#### What the task asks:
Omit every picture while repeating the entries exactly.

#### Exercise inputs:
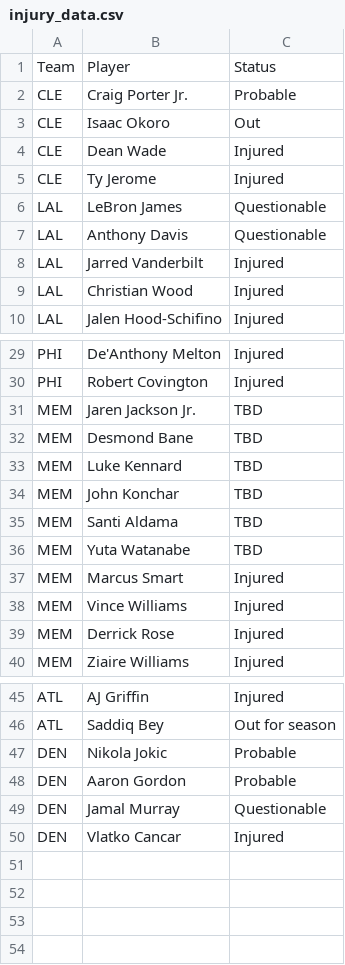
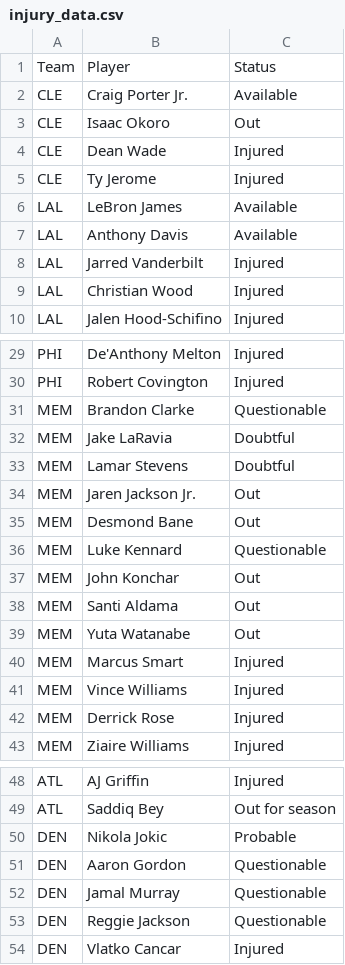
Before and after one commit to DhirenShivdasani/NBA-player-prop-analysis, a CSV file: injury_data.csv, drawn as a sheet; only a part is shown, gaps mark what is left out.

```diff
--- a/injury_data.csv
+++ b/injury_data.csv
@@ -1,3 +1,3 @@
 Team,Player,Status
-CLE,Craig Porter Jr.,Probable
+CLE,Craig Porter Jr.,Available
 CLE,Isaac Okoro,Out
@@ -5,4 +5,4 @@ CLE,Dean Wade,Injured
 CLE,Ty Jerome,Injured
-LAL,LeBron James,Questionable
-LAL,Anthony Davis,Questionable
+LAL,LeBron James,Available
+LAL,Anthony Davis,Available
 LAL,Jarred Vanderbilt,Injured
@@ -30,8 +30,11 @@ PHI,De'Anthony Melton,Injured
 PHI,Robert Covington,Injured
-MEM,Jaren Jackson Jr.,TBD
-MEM,Desmond Bane,TBD
-MEM,Luke Kennard,TBD
-MEM,John Konchar,TBD
-MEM,Santi Aldama,TBD
-MEM,Yuta Watanabe,TBD
+MEM,Brandon Clarke,Questionable
+MEM,Jake LaRavia,Doubtful
+MEM,Lamar Stevens,Doubtful
+MEM,Jaren Jackson Jr.,Out
+MEM,Desmond Bane,Out
+MEM,Luke Kennard,Questionable
+MEM,John Konchar,Out
+MEM,Santi Aldama,Out
+MEM,Yuta Watanabe,Out
 MEM,Marcus Smart,Injured
@@ -47,4 +50,5 @@ ATL,Saddiq Bey,Out for season
 DEN,Nikola Jokic,Probable
-DEN,Aaron Gordon,Probable
+DEN,Aaron Gordon,Questionable
 DEN,Jamal Murray,Questionable
+DEN,Reggie Jackson,Questionable
 DEN,Vlatko Cancar,Injured
```
Also changed, not shown: over_under_odds.csv, team_lineups.csv.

#### Result of this task:
Before and after one commit to DhirenShivdasani/NBA-player-prop-analysis, a CSV file: injury_data.csv, drawn as a sheet; only a part is shown, gaps mark what is left out.

```diff
--- a/injury_data.csv
+++ b/injury_data.csv
@@ -1,3 +1,3 @@
 Team,Player,Status
-CLE,Craig Porter Jr.,Probable
+CLE,Craig Porter Jr.,Available
 CLE,Isaac Okoro,Out
@@ -5,4 +5,4 @@ CLE,Dean Wade,Injured
 CLE,Ty Jerome,Injured
-LAL,LeBron James,Questionable
-LAL,Anthony Davis,Questionable
+LAL,LeBron James,Available
+LAL,Anthony Davis,Available
 LAL,Jarred Vanderbilt,Injured
@@ -30,8 +30,11 @@ PHI,De'Anthony Melton,Injured
 PHI,Robert Covington,Injured
-MEM,Jaren Jackson Jr.,TBD
-MEM,Desmond Bane,TBD
-MEM,Luke Kennard,TBD
-MEM,John Konchar,TBD
-MEM,Santi Aldama,TBD
-MEM,Yuta Watanabe,TBD
+MEM,Brandon Clarke,Questionable
+MEM,Jake LaRavia,Doubtful
+MEM,Lamar Stevens,Doubtful
+MEM,Jaren Jackson Jr.,Out
+MEM,Desmond Bane,Out
+MEM,Luke Kennard,Questionable
+MEM,John Konchar,Out
+MEM,Santi Aldama,Out
+MEM,Yuta Watanabe,Out
 MEM,Marcus Smart,Injured
@@ -47,4 +50,5 @@ ATL,Saddiq Bey,Out for season
 DEN,Nikola Jokic,Probable
-DEN,Aaron Gordon,Probable
+DEN,Aaron Gordon,Questionable
 DEN,Jamal Murray,Questionable
+DEN,Reggie Jackson,Questionable
 DEN,Vlatko Cancar,Injured
```
Also changed, not shown: over_under_odds.csv, team_lineups.csv.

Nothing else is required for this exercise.